Indian Religious Freedom research paper

Submitted By juvelyn92
Words: 1617
Pages: 7

Native American religion is influenced by nature. The animals, plants, and the environment around them play an important role in the religion of Native American Indians. In the past, Native Americans have fought a long and constant battle to protect and preserve their home, land, culture, and religion from the federal government and society. Native Americans were denied access to religious grounds, banned to utilize sacred objects for rituals, and were prohibited to practice traditional religious ceremonies. Preserving the tradition, culture, and religion were troublesome for the Native Americans and even life threatening. When the federal government dealt with legislations and cases that fought for the rights religious freedom of the Native Americans, the federal government quit barricading with the Indian’s religious rights. The American Indian Religious Freedom Act of 1978 pioneered the movement to establish and clarify the religious rights of the American Indian, Eskimo, Aleut, and Native Hawaiian, and cases like Fools Crow v. Gullett and Lyng v. Northwest Cemetery Protective Association fought to protect their sacred religious sites. The way of living for the American Indians were threatened by the United States Government. The Government enforced laws to make religious practices for the Indians illegal because the United States believed that the traditional religion and culture of the Indians would burden them in “progress towards civilization.” (Forbes-Boyte) In fact, in 1984 the Government punished any Indian who partook in traditional religious practices which includes acknowledging a medicine person. Religious activities for the American Indians were illegal, and Indians were punished by being sentence to jail for at least thirty days. At the same time, being a country that was built and protected by the Constitution, the United States must follow the Free Exercise Clause of the First Amendment which “allows for all citizens to practice their religion without governmental interferences.” (Forbes-Boyte) Because the First Amendment did not include the American Indians and indigenous religious rights, it is necessary that Congress should establish religious rights for the American Indians.

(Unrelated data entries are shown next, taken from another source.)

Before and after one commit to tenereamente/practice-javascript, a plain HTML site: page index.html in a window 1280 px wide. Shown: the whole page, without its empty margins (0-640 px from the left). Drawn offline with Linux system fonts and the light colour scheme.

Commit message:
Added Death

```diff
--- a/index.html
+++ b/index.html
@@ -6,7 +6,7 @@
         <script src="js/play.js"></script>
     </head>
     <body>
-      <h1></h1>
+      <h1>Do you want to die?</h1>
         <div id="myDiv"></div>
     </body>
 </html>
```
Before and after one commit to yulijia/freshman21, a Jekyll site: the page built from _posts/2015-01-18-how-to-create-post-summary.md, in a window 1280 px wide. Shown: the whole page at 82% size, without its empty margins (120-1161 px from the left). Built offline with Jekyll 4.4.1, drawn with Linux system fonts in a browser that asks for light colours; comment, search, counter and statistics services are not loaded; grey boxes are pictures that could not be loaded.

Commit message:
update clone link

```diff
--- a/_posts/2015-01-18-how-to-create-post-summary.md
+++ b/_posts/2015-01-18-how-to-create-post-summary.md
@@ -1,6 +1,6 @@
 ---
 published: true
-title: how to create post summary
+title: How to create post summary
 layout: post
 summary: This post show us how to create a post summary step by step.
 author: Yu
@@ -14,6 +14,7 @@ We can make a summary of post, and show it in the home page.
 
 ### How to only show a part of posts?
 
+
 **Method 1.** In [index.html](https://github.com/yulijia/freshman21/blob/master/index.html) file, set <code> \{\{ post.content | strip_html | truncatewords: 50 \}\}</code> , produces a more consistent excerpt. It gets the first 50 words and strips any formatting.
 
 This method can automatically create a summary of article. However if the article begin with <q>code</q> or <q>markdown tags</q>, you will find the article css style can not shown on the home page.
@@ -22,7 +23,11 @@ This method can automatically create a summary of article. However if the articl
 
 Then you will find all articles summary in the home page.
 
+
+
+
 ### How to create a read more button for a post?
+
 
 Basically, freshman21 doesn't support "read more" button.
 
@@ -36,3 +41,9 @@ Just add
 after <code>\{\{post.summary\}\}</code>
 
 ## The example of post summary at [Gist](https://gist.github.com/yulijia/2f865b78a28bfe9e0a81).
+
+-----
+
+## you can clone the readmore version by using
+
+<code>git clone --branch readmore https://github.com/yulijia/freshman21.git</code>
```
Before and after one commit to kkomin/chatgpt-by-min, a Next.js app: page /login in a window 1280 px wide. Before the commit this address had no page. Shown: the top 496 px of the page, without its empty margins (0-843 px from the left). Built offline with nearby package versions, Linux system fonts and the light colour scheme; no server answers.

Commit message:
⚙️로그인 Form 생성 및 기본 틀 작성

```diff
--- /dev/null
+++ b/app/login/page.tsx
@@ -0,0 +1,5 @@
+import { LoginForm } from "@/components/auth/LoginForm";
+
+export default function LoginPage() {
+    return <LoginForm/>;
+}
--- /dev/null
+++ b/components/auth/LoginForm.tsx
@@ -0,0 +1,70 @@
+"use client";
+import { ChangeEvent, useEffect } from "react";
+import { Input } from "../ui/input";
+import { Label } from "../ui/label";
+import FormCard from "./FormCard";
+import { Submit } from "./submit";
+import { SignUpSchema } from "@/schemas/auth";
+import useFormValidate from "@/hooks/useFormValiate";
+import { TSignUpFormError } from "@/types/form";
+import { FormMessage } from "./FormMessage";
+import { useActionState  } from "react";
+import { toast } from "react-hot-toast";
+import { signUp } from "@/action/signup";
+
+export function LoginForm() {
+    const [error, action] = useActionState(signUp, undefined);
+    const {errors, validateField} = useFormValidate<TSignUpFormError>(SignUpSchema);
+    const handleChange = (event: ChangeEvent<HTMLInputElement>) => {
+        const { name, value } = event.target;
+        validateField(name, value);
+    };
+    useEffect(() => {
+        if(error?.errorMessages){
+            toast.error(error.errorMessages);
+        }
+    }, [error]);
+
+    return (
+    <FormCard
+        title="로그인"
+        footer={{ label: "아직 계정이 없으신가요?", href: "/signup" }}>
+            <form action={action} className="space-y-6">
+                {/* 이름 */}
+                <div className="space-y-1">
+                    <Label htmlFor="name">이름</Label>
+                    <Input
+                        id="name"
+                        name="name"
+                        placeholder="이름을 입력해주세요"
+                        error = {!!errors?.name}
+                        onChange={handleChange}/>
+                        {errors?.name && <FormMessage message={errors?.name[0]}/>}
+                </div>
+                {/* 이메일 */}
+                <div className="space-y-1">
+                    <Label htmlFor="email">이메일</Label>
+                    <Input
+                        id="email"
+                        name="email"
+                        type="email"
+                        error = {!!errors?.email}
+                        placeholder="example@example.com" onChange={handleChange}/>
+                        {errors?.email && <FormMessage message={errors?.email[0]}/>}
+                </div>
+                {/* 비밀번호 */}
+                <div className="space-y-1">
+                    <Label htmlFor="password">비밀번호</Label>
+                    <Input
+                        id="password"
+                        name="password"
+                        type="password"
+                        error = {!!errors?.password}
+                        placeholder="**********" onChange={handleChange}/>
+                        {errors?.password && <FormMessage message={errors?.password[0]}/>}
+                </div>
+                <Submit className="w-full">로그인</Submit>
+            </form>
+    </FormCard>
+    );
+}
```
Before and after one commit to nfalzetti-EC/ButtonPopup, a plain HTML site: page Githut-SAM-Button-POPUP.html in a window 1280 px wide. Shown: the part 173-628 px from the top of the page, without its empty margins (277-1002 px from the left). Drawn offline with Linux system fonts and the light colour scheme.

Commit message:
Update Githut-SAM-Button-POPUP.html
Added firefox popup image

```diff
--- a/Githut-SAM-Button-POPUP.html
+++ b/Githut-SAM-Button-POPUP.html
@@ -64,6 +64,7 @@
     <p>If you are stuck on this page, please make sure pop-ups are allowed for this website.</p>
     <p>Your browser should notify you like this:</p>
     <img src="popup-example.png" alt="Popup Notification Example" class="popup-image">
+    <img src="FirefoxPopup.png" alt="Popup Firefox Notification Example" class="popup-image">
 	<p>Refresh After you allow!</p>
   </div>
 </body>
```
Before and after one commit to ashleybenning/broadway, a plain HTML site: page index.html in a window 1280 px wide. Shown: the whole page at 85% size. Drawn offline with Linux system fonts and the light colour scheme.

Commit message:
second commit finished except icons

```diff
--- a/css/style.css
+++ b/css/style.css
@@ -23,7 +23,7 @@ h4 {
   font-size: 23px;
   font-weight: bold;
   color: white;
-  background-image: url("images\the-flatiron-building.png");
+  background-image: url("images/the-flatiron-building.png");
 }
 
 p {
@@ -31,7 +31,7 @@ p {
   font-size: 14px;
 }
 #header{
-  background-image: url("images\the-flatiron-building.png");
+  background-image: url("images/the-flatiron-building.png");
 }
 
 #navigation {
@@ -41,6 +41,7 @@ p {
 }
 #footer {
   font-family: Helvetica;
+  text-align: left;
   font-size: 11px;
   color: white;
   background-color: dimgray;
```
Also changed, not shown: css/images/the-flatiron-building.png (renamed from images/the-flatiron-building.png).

In 1978, Congress passed the American Indian Religious Freedom Act which is a federal law that protects the religion and culture of the Indian people. This act was established to defend and maintain the religious rights and cultural rituals of the American Indian, Eskimo, Aleut, and Native Hawaiian to express their religions freely. The American Indian Religious Freedom Act protects the rights to “access of sacred sites, repatriation of sacred objects held in museums, freedom to worship through ceremonial and traditional rites, including with prisons, and use and possession of objects considered sacred.” (Thull) This legislation also known as AIRFA initiated the policy of the United States to protect and preserve the religious rights of the Native American Indian and is the first to declare and specify the rights to express and exercise religious rituals and ceremonies. Congress passed this act with the intentions to eradicate federal intrusion with the traditional religious rituals and beliefs of the Native Americans. The American Indian Religious Freedom Act proclaims that “the freedom of religion for all people is an inherent right, fundamental to the democratic structure of the United States and is guaranteed by the First Amendment of the United States Constitution . . . it shall be the policy of the United States to preserve for American Indians their inherent right of freedom to believe, express, and exercise the traditional religions . . . “ (Thull) Protected and guaranteed by the First Amendment of the Constitution, every citizen in the United States has the right to freedom of religion. Therefore, the American Indian Religious Freedom Act included the Native American Indians to be protected by the First Amendment to…